Skip to Main Content

Copyright guide

This is a companion guide to the RMIT Copyright webpages for staff and students.

What is generative AI?

Generative artificial intelligence or generative AI is a type of artificial intelligence (AI) system capable of generating text, images, or other media in response to prompts. Generative AI models learn the patterns and structure of their input training data, and then generate new data that has similar characteristics.

Examples include ChatGPT Stable Diffusion, Midjourney, and DALL-E.

Adapted from "Generative artificial intelligence" by Wikipedia is licensed under CC BY 3.0 

Is a work created by Generative AI protected by copyright?

The Australian Copyright Act does not explicitly mention AI. The existing provisions of the Copyright Act can give guidance to some extent around what copyright protects and how copyright is infringed.

Copyright protection in Australia is free and automatic as soon as content is in a material form (such as a song is recorded or artwork is painted). It does not need to be registered, applied for or paid for. 

To be protected content must be a work or other subject matter.

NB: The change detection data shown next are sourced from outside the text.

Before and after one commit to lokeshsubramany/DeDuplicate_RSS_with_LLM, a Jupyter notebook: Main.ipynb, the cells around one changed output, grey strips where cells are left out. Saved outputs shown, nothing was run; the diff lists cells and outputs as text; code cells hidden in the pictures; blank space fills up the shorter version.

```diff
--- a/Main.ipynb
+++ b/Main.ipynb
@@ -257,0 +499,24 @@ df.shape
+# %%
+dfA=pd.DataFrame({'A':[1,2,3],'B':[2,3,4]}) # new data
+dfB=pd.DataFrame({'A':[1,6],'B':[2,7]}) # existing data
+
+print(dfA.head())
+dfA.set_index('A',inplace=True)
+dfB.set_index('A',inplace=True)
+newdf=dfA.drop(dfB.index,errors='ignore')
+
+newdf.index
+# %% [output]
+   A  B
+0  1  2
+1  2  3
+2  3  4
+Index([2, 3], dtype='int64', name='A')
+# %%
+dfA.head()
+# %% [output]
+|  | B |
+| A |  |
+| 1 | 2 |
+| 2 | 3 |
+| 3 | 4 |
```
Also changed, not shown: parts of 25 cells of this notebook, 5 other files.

In order to be protected, all literary, dramatic, musical and artistic works must be: 

  • An expression, not an idea
  • In a material form 
  • Original 
  • Made by a human author.

If a work is not created by a human author, it is not protected by copyright.

A work created solely by AI is not created by a human and does not qualify for Copyright protection in Australia.

Due to the prompts and training data, it can be unclear who owns the copyright in outputs from generative AI tools.

Adapted from "A short introduction to copyright" by Australian Libraries and Archives Copyright Coalition is licensed under CC BY 4.0

Book cover attribution

Webster, N. (2015). Copyright essentials Australian Copyright Council. Cover design: Slade Smith. All rights reserved.

Video: Who owns the rights to AI-generated art?

At a time when artificial intelligence programs like Midjourney and Stable Diffusion seem poised to transform the art world, the legal system hasn't figured out who owns the creative output — the users, the owners of the programs, or maybe no one at all.